• Work request:
The records are to be repeated in full, with the images removed.

==== Dataset ====

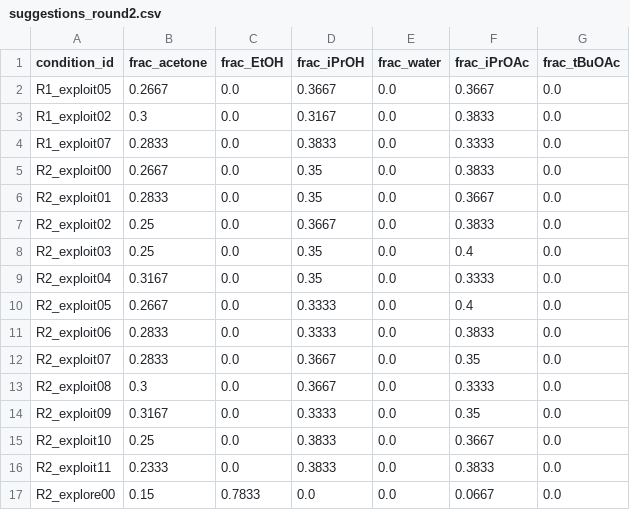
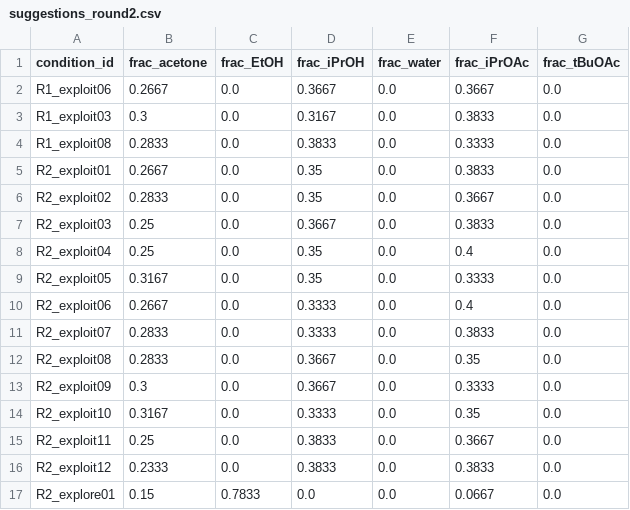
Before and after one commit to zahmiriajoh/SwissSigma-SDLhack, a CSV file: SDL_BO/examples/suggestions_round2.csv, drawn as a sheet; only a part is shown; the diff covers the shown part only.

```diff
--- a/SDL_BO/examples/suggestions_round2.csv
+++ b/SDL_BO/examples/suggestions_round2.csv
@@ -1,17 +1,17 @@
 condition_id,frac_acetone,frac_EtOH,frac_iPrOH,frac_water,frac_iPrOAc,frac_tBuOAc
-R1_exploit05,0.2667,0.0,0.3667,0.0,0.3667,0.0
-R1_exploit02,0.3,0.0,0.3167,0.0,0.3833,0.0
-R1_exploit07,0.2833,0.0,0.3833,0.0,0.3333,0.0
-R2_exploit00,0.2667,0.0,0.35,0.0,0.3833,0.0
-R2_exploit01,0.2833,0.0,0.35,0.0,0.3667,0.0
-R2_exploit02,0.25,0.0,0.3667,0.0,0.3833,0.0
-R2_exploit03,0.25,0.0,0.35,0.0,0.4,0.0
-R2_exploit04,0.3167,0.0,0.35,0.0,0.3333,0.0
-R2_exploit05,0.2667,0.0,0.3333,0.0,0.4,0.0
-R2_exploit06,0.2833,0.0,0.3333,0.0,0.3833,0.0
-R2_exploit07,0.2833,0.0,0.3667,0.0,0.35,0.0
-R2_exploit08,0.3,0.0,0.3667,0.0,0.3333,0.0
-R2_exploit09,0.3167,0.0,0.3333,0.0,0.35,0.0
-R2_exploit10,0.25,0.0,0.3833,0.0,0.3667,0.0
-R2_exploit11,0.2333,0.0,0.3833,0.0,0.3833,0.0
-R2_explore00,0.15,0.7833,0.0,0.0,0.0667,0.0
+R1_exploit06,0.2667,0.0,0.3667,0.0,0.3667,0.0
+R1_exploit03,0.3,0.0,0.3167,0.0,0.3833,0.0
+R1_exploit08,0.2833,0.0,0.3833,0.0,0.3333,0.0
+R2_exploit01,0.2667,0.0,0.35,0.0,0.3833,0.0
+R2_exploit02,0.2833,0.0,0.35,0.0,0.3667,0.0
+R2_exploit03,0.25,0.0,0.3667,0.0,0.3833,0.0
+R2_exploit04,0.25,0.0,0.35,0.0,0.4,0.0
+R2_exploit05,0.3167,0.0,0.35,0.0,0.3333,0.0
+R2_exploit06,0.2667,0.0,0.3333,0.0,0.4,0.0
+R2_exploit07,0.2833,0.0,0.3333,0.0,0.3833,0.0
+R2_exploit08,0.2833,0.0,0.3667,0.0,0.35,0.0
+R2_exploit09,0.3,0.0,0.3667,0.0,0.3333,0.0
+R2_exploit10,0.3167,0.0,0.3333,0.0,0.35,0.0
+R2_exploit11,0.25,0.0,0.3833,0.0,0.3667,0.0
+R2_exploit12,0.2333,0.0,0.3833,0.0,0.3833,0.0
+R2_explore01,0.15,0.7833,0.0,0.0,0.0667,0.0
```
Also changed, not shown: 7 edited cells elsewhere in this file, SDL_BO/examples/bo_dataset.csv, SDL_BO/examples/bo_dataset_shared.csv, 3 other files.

====

• Answer to this problem:
Before and after one commit to zahmiriajoh/SwissSigma-SDLhack, a CSV file: SDL_BO/examples/suggestions_round2.csv, drawn as a sheet; only a part is shown; the diff covers the shown part only.

```diff
--- a/SDL_BO/examples/suggestions_round2.csv
+++ b/SDL_BO/examples/suggestions_round2.csv
@@ -1,17 +1,17 @@
 condition_id,frac_acetone,frac_EtOH,frac_iPrOH,frac_water,frac_iPrOAc,frac_tBuOAc
-R1_exploit05,0.2667,0.0,0.3667,0.0,0.3667,0.0
-R1_exploit02,0.3,0.0,0.3167,0.0,0.3833,0.0
-R1_exploit07,0.2833,0.0,0.3833,0.0,0.3333,0.0
-R2_exploit00,0.2667,0.0,0.35,0.0,0.3833,0.0
-R2_exploit01,0.2833,0.0,0.35,0.0,0.3667,0.0
-R2_exploit02,0.25,0.0,0.3667,0.0,0.3833,0.0
-R2_exploit03,0.25,0.0,0.35,0.0,0.4,0.0
-R2_exploit04,0.3167,0.0,0.35,0.0,0.3333,0.0
-R2_exploit05,0.2667,0.0,0.3333,0.0,0.4,0.0
-R2_exploit06,0.2833,0.0,0.3333,0.0,0.3833,0.0
-R2_exploit07,0.2833,0.0,0.3667,0.0,0.35,0.0
-R2_exploit08,0.3,0.0,0.3667,0.0,0.3333,0.0
-R2_exploit09,0.3167,0.0,0.3333,0.0,0.35,0.0
-R2_exploit10,0.25,0.0,0.3833,0.0,0.3667,0.0
-R2_exploit11,0.2333,0.0,0.3833,0.0,0.3833,0.0
-R2_explore00,0.15,0.7833,0.0,0.0,0.0667,0.0
+R1_exploit06,0.2667,0.0,0.3667,0.0,0.3667,0.0
+R1_exploit03,0.3,0.0,0.3167,0.0,0.3833,0.0
+R1_exploit08,0.2833,0.0,0.3833,0.0,0.3333,0.0
+R2_exploit01,0.2667,0.0,0.35,0.0,0.3833,0.0
+R2_exploit02,0.2833,0.0,0.35,0.0,0.3667,0.0
+R2_exploit03,0.25,0.0,0.3667,0.0,0.3833,0.0
+R2_exploit04,0.25,0.0,0.35,0.0,0.4,0.0
+R2_exploit05,0.3167,0.0,0.35,0.0,0.3333,0.0
+R2_exploit06,0.2667,0.0,0.3333,0.0,0.4,0.0
+R2_exploit07,0.2833,0.0,0.3333,0.0,0.3833,0.0
+R2_exploit08,0.2833,0.0,0.3667,0.0,0.35,0.0
+R2_exploit09,0.3,0.0,0.3667,0.0,0.3333,0.0
+R2_exploit10,0.3167,0.0,0.3333,0.0,0.35,0.0
+R2_exploit11,0.25,0.0,0.3833,0.0,0.3667,0.0
+R2_exploit12,0.2333,0.0,0.3833,0.0,0.3833,0.0
+R2_explore01,0.15,0.7833,0.0,0.0,0.0667,0.0
```
Also changed, not shown: 7 edited cells elsewhere in this file, SDL_BO/examples/bo_dataset.csv, SDL_BO/examples/bo_dataset_shared.csv, 3 other files.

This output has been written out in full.